Revising economic policy key to federal Conservatives returning to power
As the Conservative Party of Canada enters the final months of its leadership race, it is a good time to both assess the challenges facing the country and formulate some responses to these problems that reflect both Conservative and Canadian core values.
More specifically, it is a good time to think about how best to reduce our dangerously high levels of debt, which are to a large degree a consequence of the economic stagnation brought on by 30 years of cartelization and regulatory capture by powerful special interests. If the Conservatives can formulate a coherent economic platform which promotes greater decentralization and competition, both they and the country will benefit.
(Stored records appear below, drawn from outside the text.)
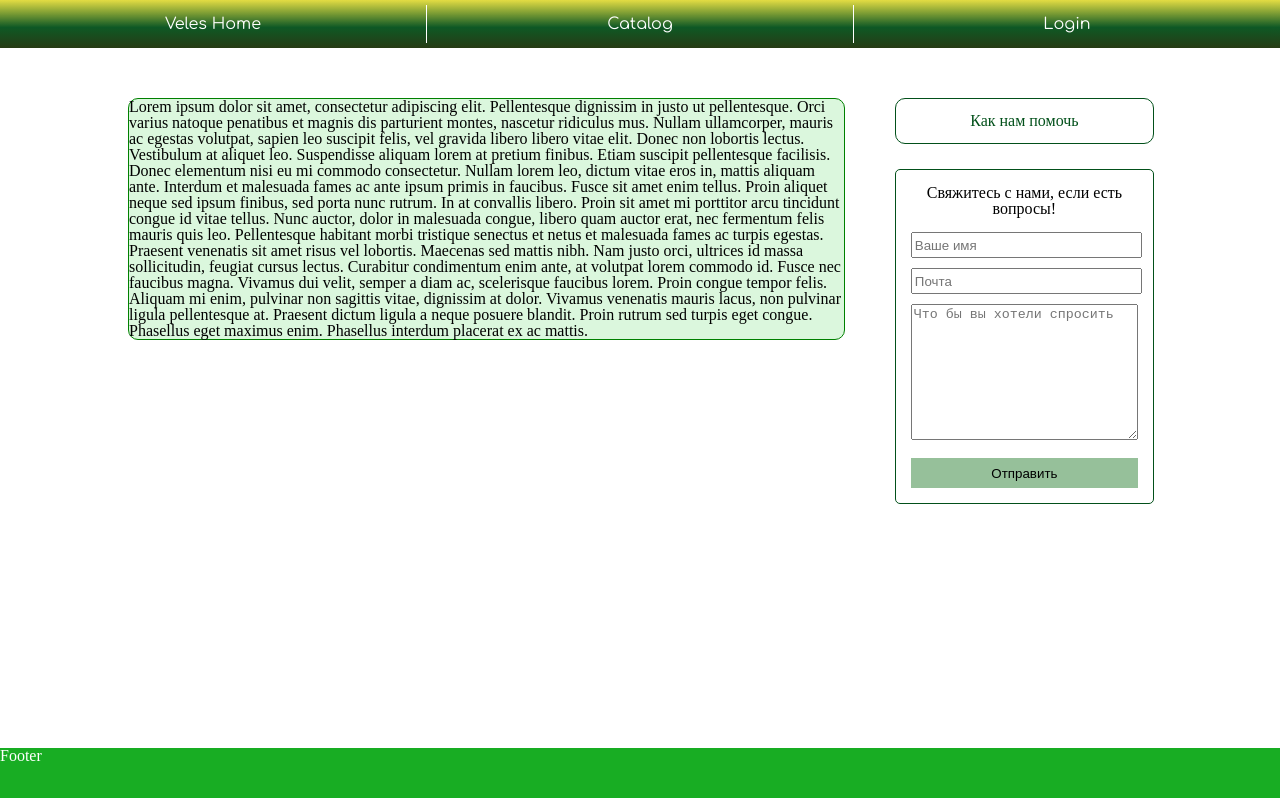
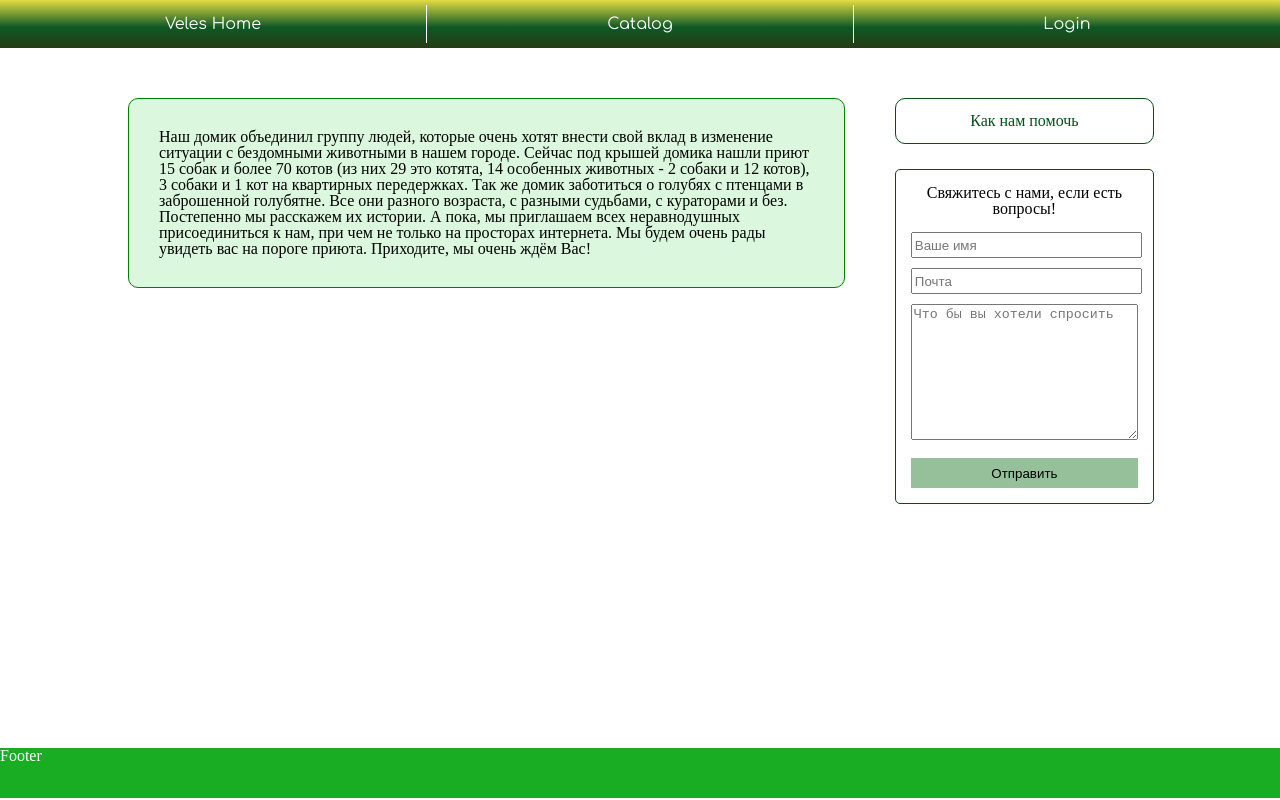
Before and after one commit to Ateina/veles, a React (Create React App) app: page / in a window 1280 px wide. Built offline with nearby package versions, Linux system fonts and the light colour scheme.

Commit message:
Update text on main page;

```diff
--- a/src/components/MainPage/MainPage.js
+++ b/src/components/MainPage/MainPage.js
@@ -9,9 +9,11 @@ function MainPage() {
         <div className="container">
             <div className="main-column">
                 <div className="description">
-                    Lorem ipsum dolor sit amet, consectetur adipiscing elit. Pellentesque dignissim in justo ut pellentesque. Orci varius natoque penatibus et magnis dis parturient montes, nascetur ridiculus mus. Nullam ullamcorper, mauris ac egestas volutpat, sapien leo suscipit felis, vel gravida libero libero vitae elit. Donec non lobortis lectus. Vestibulum at aliquet leo. Suspendisse aliquam lorem at pretium finibus. Etiam suscipit pellentesque facilisis. Donec elementum nisi eu mi commodo consectetur. Nullam lorem leo, dictum vitae eros in, mattis aliquam ante. Interdum et malesuada fames ac ante ipsum primis in faucibus.
-                    Fusce sit amet enim tellus. Proin aliquet neque sed ipsum finibus, sed porta nunc rutrum. In at convallis libero. Proin sit amet mi porttitor arcu tincidunt congue id vitae tellus. Nunc auctor, dolor in malesuada congue, libero quam auctor erat, nec fermentum felis mauris quis leo. Pellentesque habitant morbi tristique senectus et netus et malesuada fames ac turpis egestas. Praesent venenatis sit amet risus vel lobortis. Maecenas sed mattis nibh. Nam justo orci, ultrices id massa sollicitudin, feugiat cursus lectus. Curabitur condimentum enim ante, at volutpat lorem commodo id. Fusce nec faucibus magna.
-                    Vivamus dui velit, semper a diam ac, scelerisque faucibus lorem. Proin congue tempor felis. Aliquam mi enim, pulvinar non sagittis vitae, dignissim at dolor. Vivamus venenatis mauris lacus, non pulvinar ligula pellentesque at. Praesent dictum ligula a neque posuere blandit. Proin rutrum sed turpis eget congue. Phasellus eget maximus enim. Phasellus interdum placerat ex ac mattis.
+                Наш домик объединил группу людей, которые очень хотят внести свой вклад в изменение ситуации с бездомными животными в нашем городе.
+                Сейчас под крышей домика нашли приют 15 собак и более 70 котов (из них 29 это котята, 14 особенных животных - 2 собаки и 12 котов), 3 собаки и 1 кот на квартирных передержках. Так же домик заботиться о голубях с птенцами в заброшенной голубятне. Все они разного возраста, с разными судьбами, с кураторами и без. Постепенно мы расскажем их истории.
+                А пока, мы приглашаем всех неравнодушных присоединиться к нам, при чем не только на просторах интернета.
+                Мы будем очень рады увидеть вас на пороге приюта.
+                Приходите, мы очень ждём Вас!
                 </div>
             </div>
             <div className="help-column">
--- a/src/components/MainPage/styles.scss
+++ b/src/components/MainPage/styles.scss
@@ -11,6 +11,7 @@
         border: 1px #008000 solid;
         border-radius: 10px;
         background-color: #DBF7DD;
+        padding: 30px;
     }
 
     .main-column {
```
Also changed, not shown: 1 other file (tests, documents, lock files or other folders).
Looking first at our debts, the dot.com crash of 2000 brought interest rates down to near zero where they have stayed for most of the past 17 years. Predictably, these low rates have encouraged households and businesses to borrow to the point where average household and corporate debt levels in Canada are at record highs when calculated as a share of income.
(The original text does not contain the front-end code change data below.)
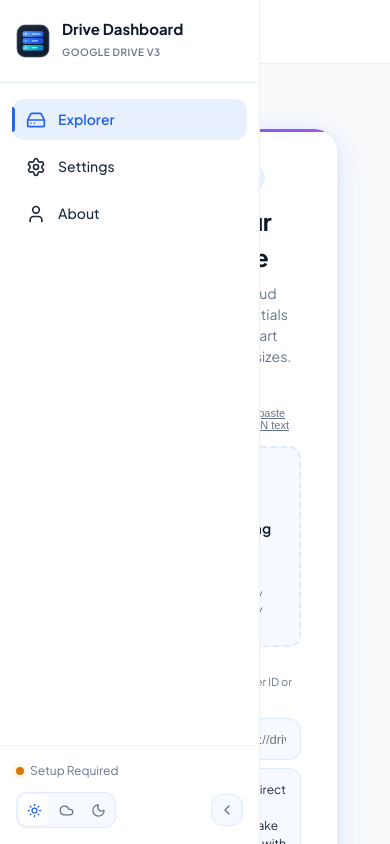
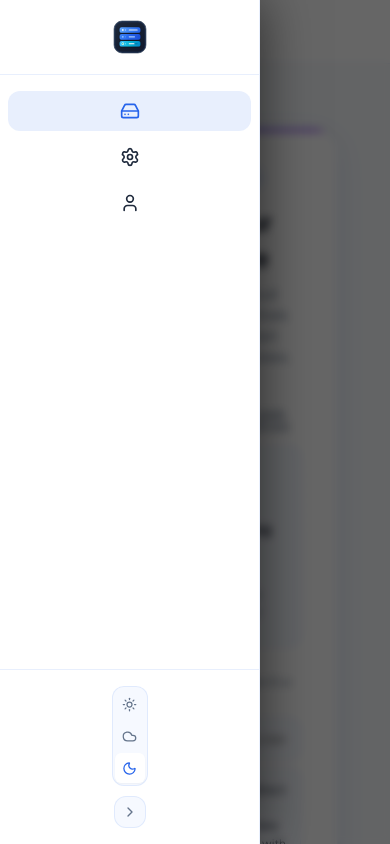
Before and after one commit to HassanBDS/Google_Drive_Dashboard, a Next.js app: page / in a window 390 px wide. Both pictures are taken after a click on the button "Toggle navigation menu". Shown: the top 844 px of the page. Built offline with nearby package versions, Linux system fonts and the light colour scheme.

Commit message:
T32 - Responsive Sidebar, Default Sort & List Layout, Breadcrumbs Order, and Subfolder Metrics Fix

```diff
--- a/app/globals.css
+++ b/app/globals.css
@@ -394,15 +394,25 @@ a:hover {
   flex: 1;
   margin-left: var(--sidebar-width);
   min-height: 100vh;
+  min-width: 0;
+  width: calc(100% - var(--sidebar-width));
   display: flex;
   flex-direction: column;
-  transition: margin-left var(--transition-slow);
+  transition: margin-left var(--transition-slow), width var(--transition-slow);
 }
 
 html.sidebar-collapsed .main-area,
 :root.sidebar-collapsed .main-area,
 html:has(.sidebar-collapsed) .main-area {
   margin-left: var(--sidebar-collapsed-width);
+  width: calc(100% - var(--sidebar-collapsed-width));
+}
+
+@media (max-width: 1024px) and (min-width: 769px) {
+  .main-area {
+    margin-left: var(--sidebar-collapsed-width) !important;
+    width: calc(100% - var(--sidebar-collapsed-width)) !important;
+  }
 }
 
 .page-content {
@@ -523,7 +533,10 @@ html:has(.sidebar-collapsed) .main-area {
 }
 
 @media (max-width: 768px) {
-  .main-area { margin-left: 0 !important; }
+  .main-area {
+    margin-left: 0 !important;
+    width: 100% !important;
+  }
   .page-content { padding: 16px; }
   .bento-grid { grid-template-columns: 1fr; }
   .bento-card.span-2,
--- a/components/Header.module.css
+++ b/components/Header.module.css
@@ -99,12 +99,39 @@
 }
 
 
+.mobileMenuBtn {
+  display: none;
+  align-items: center;
+  justify-content: center;
+  width: 32px;
+  height: 32px;
+  background: var(--bg-surface);
+  border: 1px solid var(--border);
+  border-radius: var(--radius-md);
+  color: var(--text-secondary);
+  cursor: pointer;
+  transition: all var(--transition-fast);
+}
+
+.mobileMenuBtn:hover {
+  color: var(--text-primary);
+  background: var(--bg-card-hover);
+}
+
 @media (max-width: 768px) {
   .header {
-    padding: 0 16px 0 60px;
+    padding: 0 16px;
+  }
+
+  .left {
+    gap: 10px;
+  }
+
+  .mobileMenuBtn {
+    display: inline-flex;
   }
 
   .searchWrap {
-    width: 180px;
+    width: 170px;
   }
 }
--- a/components/Header.tsx
+++ b/components/Header.tsx
@@ -1,6 +1,6 @@
 "use client";
 
-import { Search } from "lucide-react";
+import { Search, Menu } from "lucide-react";
 import styles from "./Header.module.css";
 
 interface HeaderProps {
@@ -23,6 +23,14 @@ export default function Header({
   return (
     <header className={styles.header} suppressHydrationWarning>
       <div className={styles.left} suppressHydrationWarning>
+        <button
+          type="button"
+          className={styles.mobileMenuBtn}
+          onClick={() => window.dispatchEvent(new CustomEvent("toggle-sidebar"))}
+          aria-label="Toggle navigation menu"
+        >
+          <Menu size={18} />
+        </button>
         <h2 className={styles.pageTitle}>{title}</h2>
       </div>
 
--- a/components/Sidebar.module.css
+++ b/components/Sidebar.module.css
@@ -250,3 +250,89 @@
   background: var(--bg-card-hover);
   border-color: var(--border-hover);
 }
+
+/* Mobile Drawer & Backdrop */
+.mobileBackdrop {
+  display: none;
+}
+
+@media (max-width: 1024px) and (min-width: 769px) {
+  .sidebar {
+    width: var(--sidebar-collapsed-width) !important;
+  }
+
+  .logoSection {
+    padding: 20px 0 !important;
+    justify-content: center !important;
+  }
+
+  .logoText {
+    display: none !important;
+  }
+
+  .navSection {
+    padding: 16px 8px !important;
+  }
+
+  .navItem {
+    justify-content: center !important;
+    padding: 10px 0 !important;
+  }
+
+  .navItemLabel {
+    display: none !important;
+  }
+
+  .sidebarFooter {
+    padding: 16px 8px !important;
+    align-items: center !important;
+  }
+
+  .statusRow {
+    display: none !important;
+  }
+
+  .controlsRow {
+    flex-direction: column !important;
+    gap: 10px !important;
+  }
+
+  .themeGroup {
+    flex-direction: column !important;
+  }
+
+  .collapseBtn {
+    display: none !important;
+  }
+}
+
+@media (max-width: 768px) {
+  .mobileBackdrop {
+    display: block;
+    position: fixed;
+    inset: 0;
+    background: rgba(0, 0, 0, 0.6);
+    backdrop-filter: blur(4px);
+    -webkit-backdrop-filter: blur(4px);
+    z-index: 150;
+    animation: fadeIn 0.2s ease;
+  }
+
+  .sidebar {
+    transform: translateX(-100%);
+    width: 260px !important;
+    z-index: 200;
+    transition: transform var(--transition-slow);
+    box-shadow: none;
+  }
+
+  .sidebar.mobileOpen {
+    transform: translateX(0);
+    box-shadow: 0 0 50px rgba(0, 0, 0, 0.6);
+  }
+}
+
+@keyframes fadeIn {
+  from { opacity: 0; }
+  to { opacity: 1; }
+}
--- a/components/Sidebar.tsx
+++ b/components/Sidebar.tsx
@@ -25,7 +25,8 @@ const navItems = [
 
 export default function Sidebar() {
   const pathname = usePathname();
-  const [isCollapsed, setIsCollapsed] = useState(false);
+  const [isCollapsed, setIsCollapsed] = useState(true);
+  const [isMobileOpen, setIsMobileOpen] = useState(false);
   const [theme, setTheme] = useState<"light" | "dim" | "dark">("dark");
   const [isConfigured, setIsConfigured] = useState<boolean | null>(null);
 
@@ -34,20 +35,43 @@ export default function Sidebar() {
     const currentTheme = (document.documentElement.getAttribute("data-theme") as "light" | "dim" | "dark") || "dark";
     setTheme(currentTheme);
 
-    // Collapsed state sync
-    const savedCollapsed = localStorage.getItem("sidebar_collapsed") === "true";
-    setIsCollapsed(savedCollapsed);
-    if (savedCollapsed) {
+    // Collapsed state sync (defaults to folded/collapsed)
+    const isFolded = localStorage.getItem("sidebar_collapsed") !== "false";
+    setIsCollapsed(isFolded);
+    if (isFolded) {
       document.documentElement.classList.add("sidebar-collapsed");
     } else {
       document.documentElement.classList.remove("sidebar-collapsed");
     }
+
+    // Mobile / shortcut toggle listener
+    const handleToggle = () => {
+      if (window.innerWidth <= 768) {
+        setIsMobileOpen((prev) => !prev);
+      } else {
+        setIsCollapsed((prev) => {
+          const next = !prev;
+          localStorage.setItem("sidebar_collapsed", String(next));
+          if (next) {
+            document.documentElement.classList.add("sidebar-collapsed");
+          } else {
+            document.documentElement.classList.remove("sidebar-collapsed");
+          }
+          return next;
+        });
+      }
+    };
+    window.addEventListener("toggle-sidebar", handleToggle);
 
     // Status check
     fetch("/api/settings")
       .then((res) => res.json())
       .then((data) => setIsConfigured(data.isConfigured))
       .catch(() => setIsConfigured(false));
+
+    return () => {
+      window.removeEventListener("toggle-sidebar", handleToggle);
+    };
   }, []);
 
   const toggleTheme = (newTheme: "light" | "dim" | "dark") => {
@@ -68,10 +92,23 @@ export default function Sidebar() {
   };
 
   return (
-    <aside className={`${styles.sidebar} ${isCollapsed ? styles.collapsed : ""}`}>
+    <>
+      {isMobileOpen && (
+        <div
+          className={styles.mobileBackdrop}
+          onClick={() => setIsMobileOpen(false)}
+          aria-hidden="true"
+        />
+      )}
+      <aside className={`${styles.sidebar} ${isCollapsed ? styles.collapsed : ""} ${isMobileOpen ? styles.mobileOpen : ""}`}>
         {/* Brand Logo */}
         <div className={styles.logoSection}>
-        <Link href="/" className={styles.logoLink} title="Google Drive Dashboard">
+          <Link
+            href="/"
+            className={styles.logoLink}
+            title="Google Drive Dashboard"
+            onClick={() => setIsMobileOpen(false)}
+          >
             <BrandIcon size={34} />
             {!isCollapsed && (
               <div className={styles.logoText}>
@@ -94,6 +131,7 @@ export default function Sidebar() {
                 href={item.href}
                 className={`${styles.navItem} ${isActive ? styles.active : ""}`}
                 title={isCollapsed ? item.label : undefined}
+                onClick={() => setIsMobileOpen(false)}
               >
                 <Icon className={styles.navIcon} />
                 {!isCollapsed && <span className={styles.navItemLabel}>{item.label}</span>}
@@ -154,5 +192,6 @@ export default function Sidebar() {
         </div>
       </div>
     </aside>
+  </>
 );
 }
--- a/components/drive/FolderCard.tsx
+++ b/components/drive/FolderCard.tsx
@@ -91,7 +91,7 @@ export default function FolderCardGrid({
   folderStats,
   statsLoading,
   onRefreshStats,
-  sortMode = "name-asc",
+  sortMode = "size-desc",
   onSortChange,
   onRefresh,
   depth = 0,
@@ -102,7 +102,7 @@ export default function FolderCardGrid({
   onInspect,
   parentTotalSize,
 }: FolderCardGridProps) {
-  const [layout, setLayout] = useState<"grid" | "list">("grid");
+  const [layout, setLayout] = useState<"grid" | "list">("list");
 
   const cardRefs = useRef<(HTMLDivElement | null)[]>([]);
 
@@ -174,7 +174,8 @@ export default function FolderCardGrid({
           folderStats?.[a.id]?.recursiveTotalSize ?? folderStats?.[a.id]?.totalSize ?? 0;
         const sB =
           folderStats?.[b.id]?.recursiveTotalSize ?? folderStats?.[b.id]?.totalSize ?? 0;
-        return sB - sA;
+        if (sB !== sA) return sB - sA;
+        return a.name.localeCompare(b.name, undefined, { numeric: true, sensitivity: "base" });
       });
     } else if (sortMode === "count-desc") {
       sorted.sort((a, b) => {
@@ -182,7 +183,8 @@ export default function FolderCardGrid({
           folderStats?.[a.id]?.directFolderCount ?? folderStats?.[a.id]?.folderCount ?? 0;
         const cB =
           folderStats?.[b.id]?.directFolderCount ?? folderStats?.[b.id]?.folderCount ?? 0;
-        return cB - cA;
+        if (cB !== cA) return cB - cA;
+        return a.name.localeCompare(b.name, undefined, { numeric: true, sensitivity: "base" });
       });
     }
     return sorted;
```
Also changed, not shown: app/page.tsx (+45 -8 lines). Lines whose indentation alone changed are shown as unchanged.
Of course, this is not a problem unique to Canada. As Bill Gross, the legendary American bond fund manager, put it in a newsletter last week:
“…our highly levered financial system is like a truckload of nitro glycerin on a bumpy road. One mistake can set off a credit implosion where holders of stocks, high yield bonds and yes, subprime mortgages all rush to the bank to claim its one and only dollar in the vault.”
However, the credit bubble is especially big in Canada. In its most recent quarterly report the Bank of International Settlements, the central bank of central banks, flagged Canada as being primed for a banking crisis and subsequent recession due to our world runner-up ratio of credit to GDP of 117%. Only China’s ratio is larger, at around 127%.
The root cause of this enormous debt binge has been falling productivity and income growth. In the absence of real growth, the only way to stimulate increased spending has been to cut interest rates, which both makes borrowing for consumption cheaper and increases home and other asset prices. Higher asset prices, in turn, make people feel richer (the so-called ‘wealth effect’), further encouraging spending.
However, as it appears we will not be able to borrow our way to prosperity for very much longer, the time has come to consider necessary structural reforms intended to reduce the power of centralized cartels and thereby improve competitiveness and restore economic vitality.
These cartels are all around us, operating what the commentator Max Keiser calls the “rentier economy” which uses political influence and regulation to establish monopolies which can charge customers high prices and earn high profits that in no way reflect their contribution to society. However, their economic rent-seeking (or, in other words, quest for unearned profits) does raise costs for other businesses and workers and therefore leads to fewer new businesses, fewer jobs and lower wages.
Maxime Bernier is one candidate who appears to have a general understanding of the problem, but his promises to liberalize the markets for liquor and supply-managed agricultural products (chicken, eggs and milk) barely scratch the surface of the problem.
If the Conservative Party is serious about supply-side reform it needs to demand and enforce greater competition in the finance, insurance, real estate, energy, health care and government services industries while simultaneously reducing the regulatory burden borne by small businessmen, tradesmen and ordinary workers. Doing so will help to level the economic playing field, encourage increased business formation and engagement and drive innovation.
Fundamentally, the Conservative Party should aim to be the party of economic freedom and opportunity, which was their traditional brand when they were the party of farmers and small business. However, that tradition has been long dead, buried first by Brian Mulroney when he put the old Progressive Conservative Party squarely in the pockets of big business and multinational corporations, and more recently by Stephen Harper when he made the Conservative Party of Canada the servant of the oil and gas industry.
It should come as no surprise, though, that ever since both major parties began serving the same narrow set of corporate interests that the overall economy has become increasingly sclerotic. You know a country is on the wrong path when young people overwhelmingly prefer to work in government and government-protected big business rather than in independent small- and medium-sized enterprises. When talented individuals are discouraged by the regulatory and other requirements of operating a business, established firms benefit even as the economy as a whole suffers. However if, as Bill Gross predicts, our current centralized and regulated economic system collapses under the weight of its own spiraling debts, the stage will be set for the emergence of a decentralized economy dominated by nimble, innovative and efficient small businesses. If the Conservative Party of Canada is able to articulate a vision of how such an economy can enhance the welfare, independence and dignity of Canadians while dedicating themselves to creating an environment in which such businesses can thrive they will have earned the right to govern at the next election.